  2. Pressure cook your lentils in water for 5 – 7 minutes. If you don’t have a pressure cooker, add your soaked lentils to a pot and cover with water. Bring to a boil then reduce to a gentle boil, partly cover, and cook for 45 minutes. Once your lentils have become very soft, strain the remaining liquid.
  3. In a bowl sift together the AP flour, semolina, powdered sugar, cardamom powder, baking powder, and salt.
  4. Combine the egg and ghee together. Add it to the dry mixture and combine until the dough forms. At first the dough will be crumbly but the warmth of your hands will help to melt the ghee and create a dough.
  5. Refrigerate your dough for 30 minutes. In the meantime, continue to prepare the filling. 6. In a pan on low heat, add ghee, nutmeg, and cardamom powder. Fry for a few seconds to release aromas.
  6. Add cooked lentils and jaggery (or dark brown sugar/maple syrup). Stir occasionally on a low to medium heat until the mixture becomes dry. Turn off heat once the lentil mixture is dry and thick.
  7. Let it cool and mash with a potato masher. Keep aside.
  8. Preheat oven to 350 degrees. Remove dough from the fridge and divide into 2 sections. Place the dough between two pieces of parchment paper and roll out to about ¼ inch thick. Using a 3 inch cookie cutter, cut into circles. Continue this process by balling up the scraps and rolling them out again. Repeat with the 2nd section of dough.
  9. Fill each circle with 1 tablespoon of sweetened puran filling. Fold over and pinch the corners to form a triangle.

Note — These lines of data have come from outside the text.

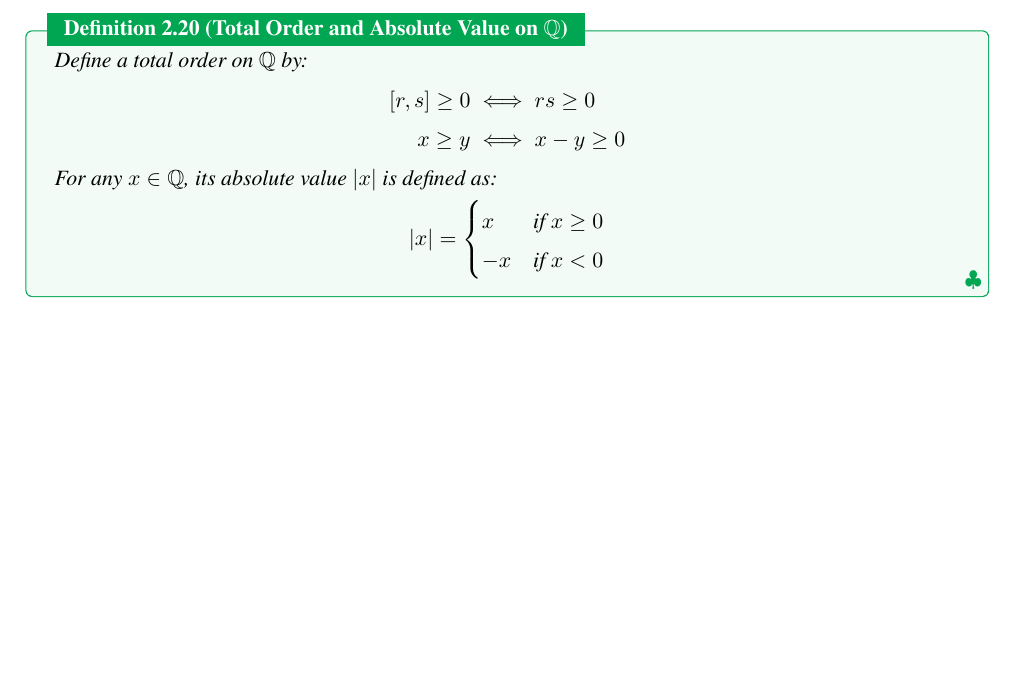
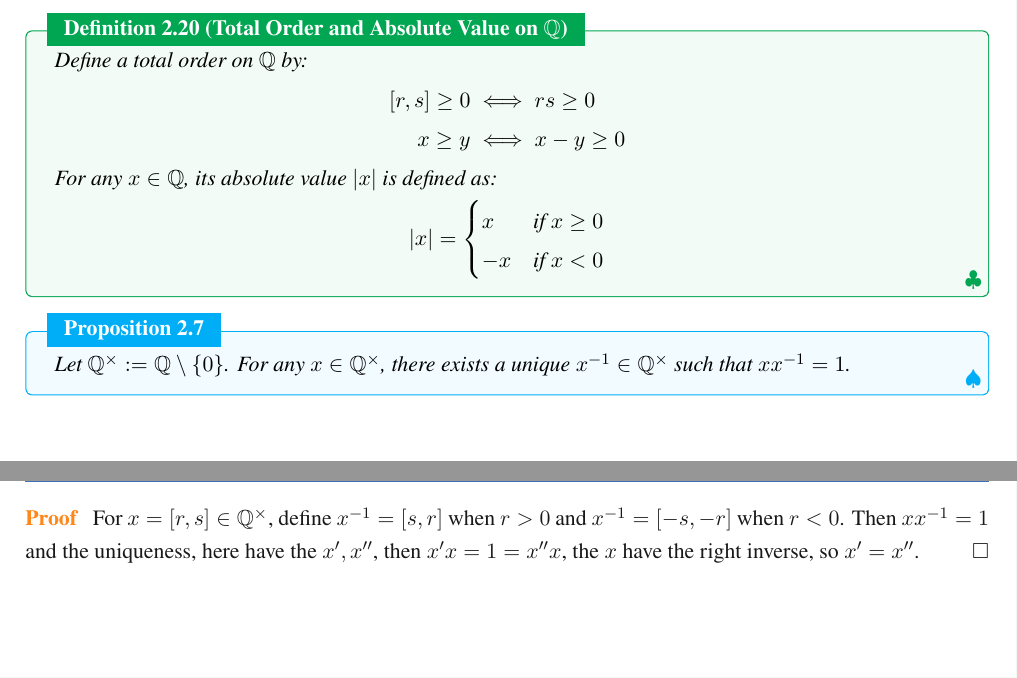
Before and after one commit to jiahaoxiang2000/MATH, a LaTeX thesis (AbstractAlgebra/note/abstractAlgeNote.tex): part of page 11 of 18 before the commit and two parts of pages 11 and 12 of 19 after it, the two joined at a grey line, cut so that both start at the same text, the shorter picture padded with empty space. Compiled offline with XeLaTeX; a missing font is replaced by an installed copy or a similar font.

Commit message:
add proposition on the existence and uniqueness of inverses in the multiplicative group of non-zero rationals

```diff
--- a/AbstractAlgebra/note/abstractAlgeNote.tex
+++ b/AbstractAlgebra/note/abstractAlgeNote.tex
@@ -539,6 +539,20 @@ Now let us further explain the previously raised question: What is algebra?
   \]
 \end{definition}
 
+\begin{proposition}
+  Let $\mathbb{Q}^{\times} := \mathbb{Q} \setminus \{0\}$. For any $x \in \mathbb{Q}^{\times}$, there exists a unique $x^{-1} \in \mathbb{Q}^{\times}$ such that $xx^{-1} = 1$.
+\end{proposition}
+
+\begin{proof}
+  For $x = [r,s] \in \mathbb{Q}^{\times}$, define $x^{-1} = [s,r]$ when $r > 0$ and $x^{-1} = [-s,-r]$ when $r < 0$.
+  Then $xx^{-1} = 1$ and the uniqueness, here have the $x',x''$, then $x'x=1=x''x$, the $x$ have the right inverse, so $x'=x''$.
+\end{proof}
+
+
+% \section{arithmetical}
+
+
+
 \chapter{Group Theory}
 
 
```
Also changed, not shown: AbstractAlgebra/note/abstractAlgeNote.pdf.
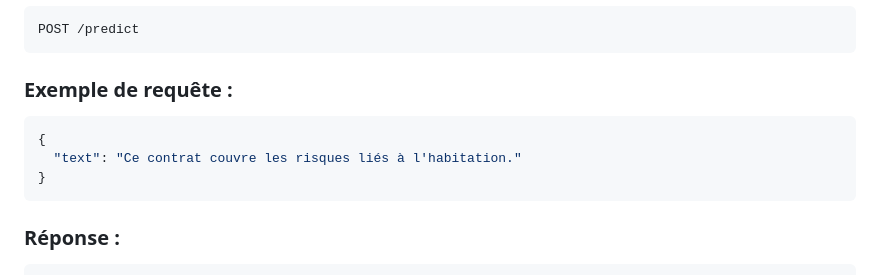
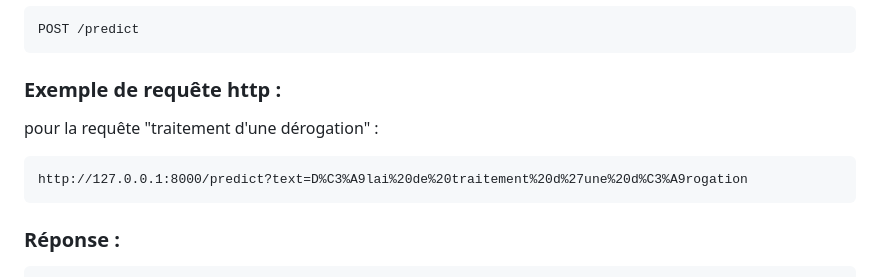
Before and after one commit to Franck-LF/Projet_CA, a Markdown page: README.md, the part around the change. Drawn GitHub-style.

````diff
--- a/README.md
+++ b/README.md
@@ -254,12 +254,12 @@ Une API est exposée pour permettre l’utilisation du modèle :
 POST /predict
 ```
 
-### Exemple de requête :
+### Exemple de requête http :
 
-```json
-{
-  "text": "Ce contrat couvre les risques liés à l'habitation."
-}
+pour la requête "traitement d'une dérogation" :
+
+```
+http://127.0.0.1:8000/predict?text=D%C3%A9lai%20de%20traitement%20d%27une%20d%C3%A9rogation
 ```
 
 ### Réponse :
````
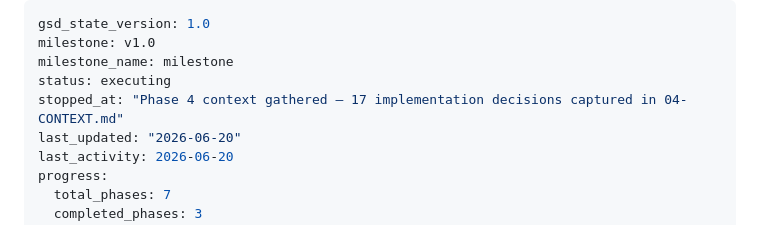
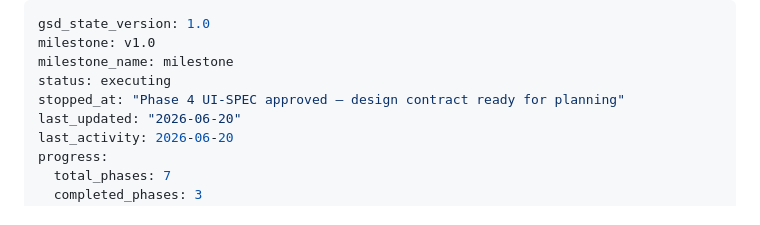
Before and after one commit to TechieBreeze/RedClassHelper, a Markdown page: .planning/STATE.md, the part around the change. GitHub-like rendering.

Commit message:
chore(state): record Phase 4 UI-SPEC approved
Co-Authored-By: Claude Opus 4.7 <noreply@anthropic.com>

```diff
--- a/.planning/STATE.md
+++ b/.planning/STATE.md
@@ -3,7 +3,7 @@ gsd_state_version: 1.0
 milestone: v1.0
 milestone_name: milestone
 status: executing
-stopped_at: "Phase 4 context gathered — 17 implementation decisions captured in 04-CONTEXT.md"
+stopped_at: "Phase 4 UI-SPEC approved — design contract ready for planning"
 last_updated: "2026-06-20"
 last_activity: 2026-06-20
 progress:
```
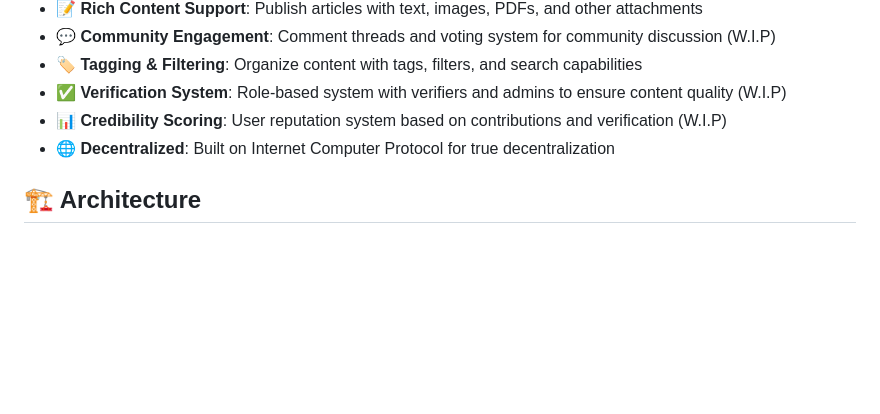
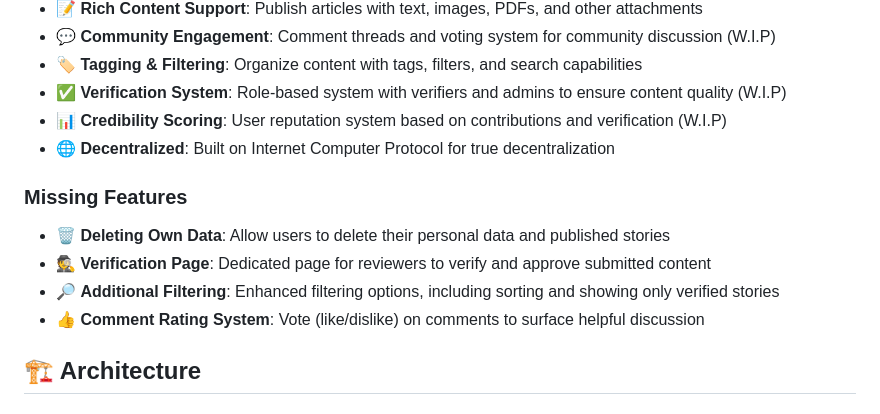
Before and after one commit to dbuser03/distributed-systems-project, a Markdown page: README.md, the part around the change. Drawn GitHub-style; blank space fills up the shorter version.

Commit message:
Missing features readme

```diff
--- a/README.md
+++ b/README.md
@@ -20,6 +20,13 @@ WhistleBlower is a blockchain-based platform inspired by WikiLeaks, designed to
 - ✅ **Verification System**: Role-based system with verifiers and admins to ensure content quality (W.I.P)
 - 📊 **Credibility Scoring**: User reputation system based on contributions and verification (W.I.P)
 - 🌐 **Decentralized**: Built on Internet Computer Protocol for true decentralization
+
+### Missing Features
+
+- 🗑️ **Deleting Own Data**: Allow users to delete their personal data and published stories
+- 🕵️ **Verification Page**: Dedicated page for reviewers to verify and approve submitted content
+- 🔎 **Additional Filtering**: Enhanced filtering options, including sorting and showing only verified stories
+- 👍 **Comment Rating System**: Vote (like/dislike) on comments to surface helpful discussion
 
 ## 🏗️ Architecture
 
```
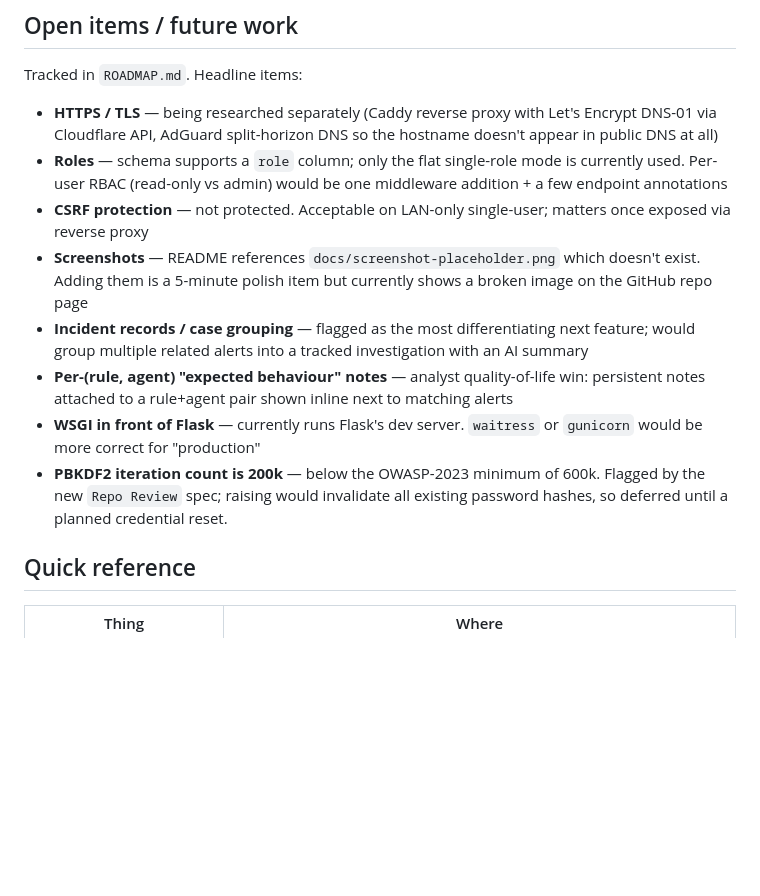
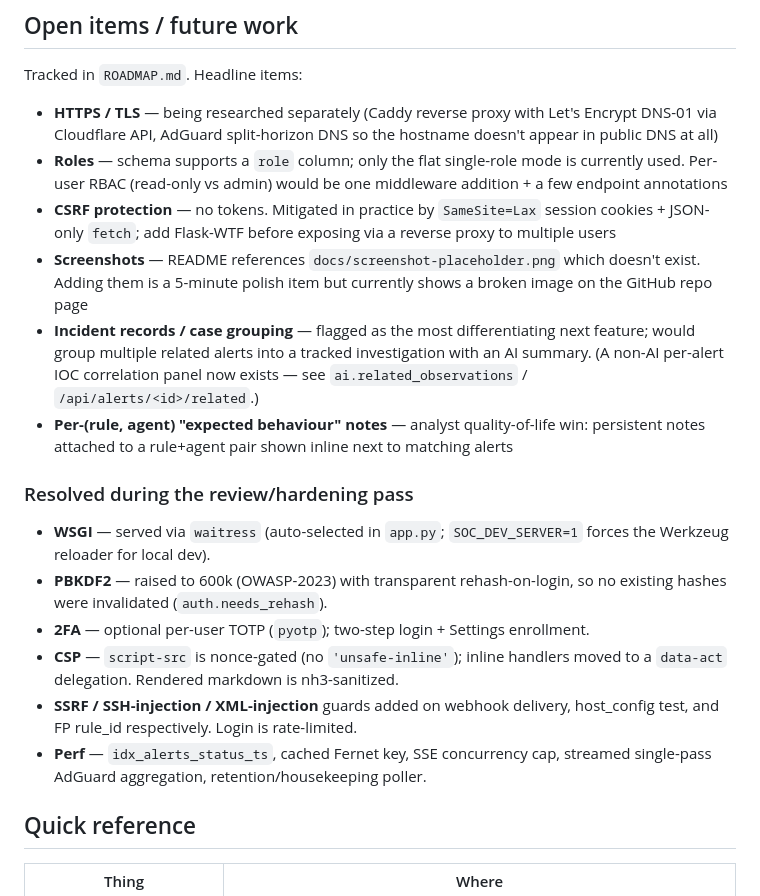
Before and after one commit to ajacks-595/homesoc, a Markdown page: CLAUDE.md, the part around the change. Rendered like a GitHub page; blank space fills up the shorter version.

```diff
--- a/CLAUDE.md
+++ b/CLAUDE.md
@@ -868,22 +868,32 @@ Tracked in `ROADMAP.md`. Headline items:
 - **Roles** — schema supports a `role` column; only the flat single-role
   mode is currently used. Per-user RBAC (read-only vs admin) would be one
   middleware addition + a few endpoint annotations
-- **CSRF protection** — not protected. Acceptable on LAN-only single-user;
-  matters once exposed via reverse proxy
+- **CSRF protection** — no tokens. Mitigated in practice by `SameSite=Lax`
+  session cookies + JSON-only `fetch`; add Flask-WTF before exposing via a
+  reverse proxy to multiple users
 - **Screenshots** — README references `docs/screenshot-placeholder.png` which
   doesn't exist. Adding them is a 5-minute polish item but currently shows a
   broken image on the GitHub repo page
 - **Incident records / case grouping** — flagged as the most differentiating
   next feature; would group multiple related alerts into a tracked
-  investigation with an AI summary
+  investigation with an AI summary. (A non-AI per-alert IOC correlation panel
+  now exists — see `ai.related_observations` / `/api/alerts/<id>/related`.)
 - **Per-(rule, agent) "expected behaviour" notes** — analyst quality-of-life
   win: persistent notes attached to a rule+agent pair shown inline next to
   matching alerts
-- **WSGI in front of Flask** — currently runs Flask's dev server. `waitress`
-  or `gunicorn` would be more correct for "production"
-- **PBKDF2 iteration count is 200k** — below the OWASP-2023 minimum of 600k.
-  Flagged by the new `Repo Review` spec; raising would invalidate all
-  existing password hashes, so deferred until a planned credential reset.
+
+### Resolved during the review/hardening pass
+- **WSGI** — served via `waitress` (auto-selected in `app.py`; `SOC_DEV_SERVER=1`
+  forces the Werkzeug reloader for local dev).
+- **PBKDF2** — raised to 600k (OWASP-2023) with transparent rehash-on-login, so
+  no existing hashes were invalidated (`auth.needs_rehash`).
+- **2FA** — optional per-user TOTP (`pyotp`); two-step login + Settings enrollment.
+- **CSP** — `script-src` is nonce-gated (no `'unsafe-inline'`); inline handlers
+  moved to a `data-act` delegation. Rendered markdown is nh3-sanitized.
+- **SSRF / SSH-injection / XML-injection** guards added on webhook delivery,
+  host_config test, and FP rule_id respectively. Login is rate-limited.
+- **Perf** — `idx_alerts_status_ts`, cached Fernet key, SSE concurrency cap,
+  streamed single-pass AdGuard aggregation, retention/housekeeping poller.
 
 ## Quick reference
 
```
Also changed, not shown: ROADMAP.md (+29 -14 lines).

  10. Bake for 20 minutes or until just starting to brown.
  11. Carefully remove cookies and let cool.